Please report each line in the material below that includes "mainwindow".

══════

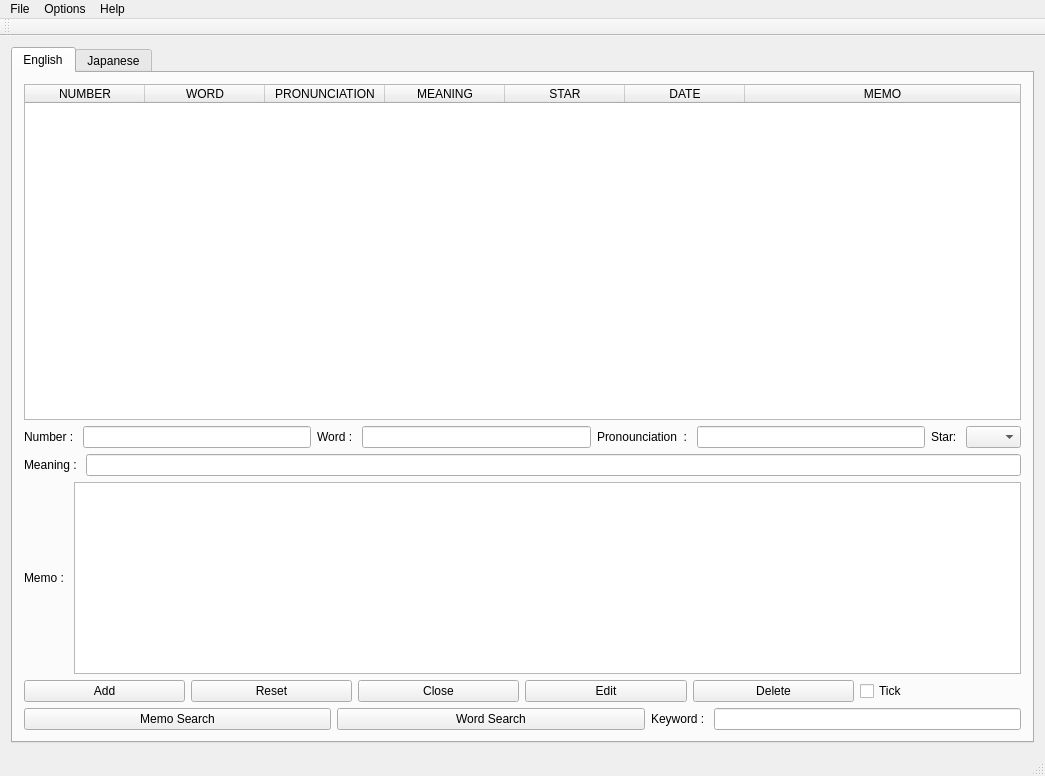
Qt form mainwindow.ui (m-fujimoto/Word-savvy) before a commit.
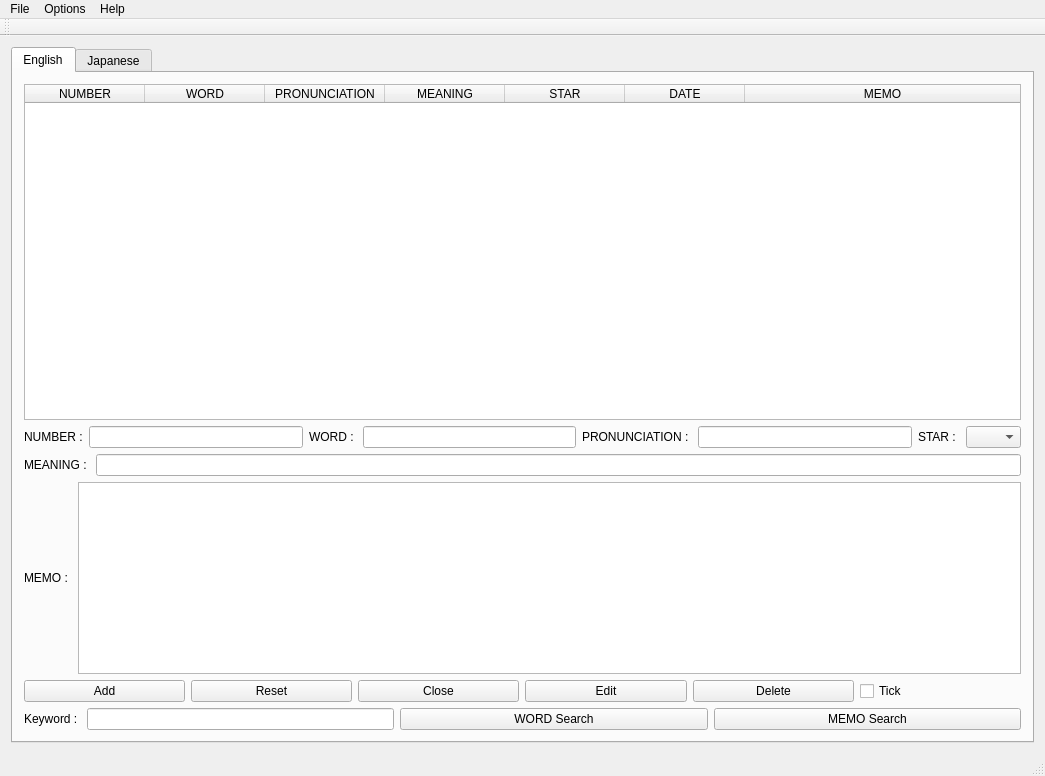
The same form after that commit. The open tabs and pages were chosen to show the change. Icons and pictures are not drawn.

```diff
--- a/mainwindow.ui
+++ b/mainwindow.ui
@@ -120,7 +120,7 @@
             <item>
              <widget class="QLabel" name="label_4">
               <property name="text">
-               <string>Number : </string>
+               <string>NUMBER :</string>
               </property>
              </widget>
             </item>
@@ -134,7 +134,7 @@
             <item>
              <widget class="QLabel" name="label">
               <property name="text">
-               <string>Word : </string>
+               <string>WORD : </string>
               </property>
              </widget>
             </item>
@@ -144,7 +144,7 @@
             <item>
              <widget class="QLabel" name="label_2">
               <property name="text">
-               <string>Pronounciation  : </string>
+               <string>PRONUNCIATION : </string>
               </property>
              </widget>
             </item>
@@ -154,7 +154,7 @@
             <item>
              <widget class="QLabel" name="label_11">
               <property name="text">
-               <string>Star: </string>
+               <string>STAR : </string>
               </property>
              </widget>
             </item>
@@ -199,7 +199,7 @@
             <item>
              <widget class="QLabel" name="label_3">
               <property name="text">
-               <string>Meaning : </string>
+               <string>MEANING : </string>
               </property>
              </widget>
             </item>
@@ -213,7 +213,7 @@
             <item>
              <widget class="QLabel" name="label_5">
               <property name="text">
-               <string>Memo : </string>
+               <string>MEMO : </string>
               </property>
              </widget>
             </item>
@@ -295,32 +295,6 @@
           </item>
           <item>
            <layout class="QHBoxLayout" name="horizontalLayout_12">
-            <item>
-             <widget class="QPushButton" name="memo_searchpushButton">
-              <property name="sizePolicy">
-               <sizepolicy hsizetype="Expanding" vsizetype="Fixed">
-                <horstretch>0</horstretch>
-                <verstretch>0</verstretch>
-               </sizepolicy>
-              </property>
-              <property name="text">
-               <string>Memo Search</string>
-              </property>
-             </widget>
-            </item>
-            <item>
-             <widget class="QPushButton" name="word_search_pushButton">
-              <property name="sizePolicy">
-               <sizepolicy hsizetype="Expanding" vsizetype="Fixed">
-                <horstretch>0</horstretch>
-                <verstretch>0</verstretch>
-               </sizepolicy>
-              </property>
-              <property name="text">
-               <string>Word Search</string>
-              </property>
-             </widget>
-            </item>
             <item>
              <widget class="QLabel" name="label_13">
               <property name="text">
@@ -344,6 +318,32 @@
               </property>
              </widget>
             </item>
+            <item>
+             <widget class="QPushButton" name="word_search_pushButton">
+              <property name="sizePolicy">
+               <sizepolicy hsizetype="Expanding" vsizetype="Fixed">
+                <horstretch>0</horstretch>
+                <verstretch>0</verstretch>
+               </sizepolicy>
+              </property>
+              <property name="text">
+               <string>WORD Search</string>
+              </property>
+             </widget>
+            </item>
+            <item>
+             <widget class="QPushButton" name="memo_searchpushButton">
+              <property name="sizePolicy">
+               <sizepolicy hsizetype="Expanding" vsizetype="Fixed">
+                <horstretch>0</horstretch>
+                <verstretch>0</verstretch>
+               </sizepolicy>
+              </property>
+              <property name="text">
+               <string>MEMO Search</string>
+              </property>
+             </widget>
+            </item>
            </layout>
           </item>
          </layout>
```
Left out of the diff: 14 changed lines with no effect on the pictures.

══════

**Output**
Qt form mainwindow.ui (m-fujimoto/Word-savvy) before a commit.
--- a/mainwindow.ui
+++ b/mainwindow.ui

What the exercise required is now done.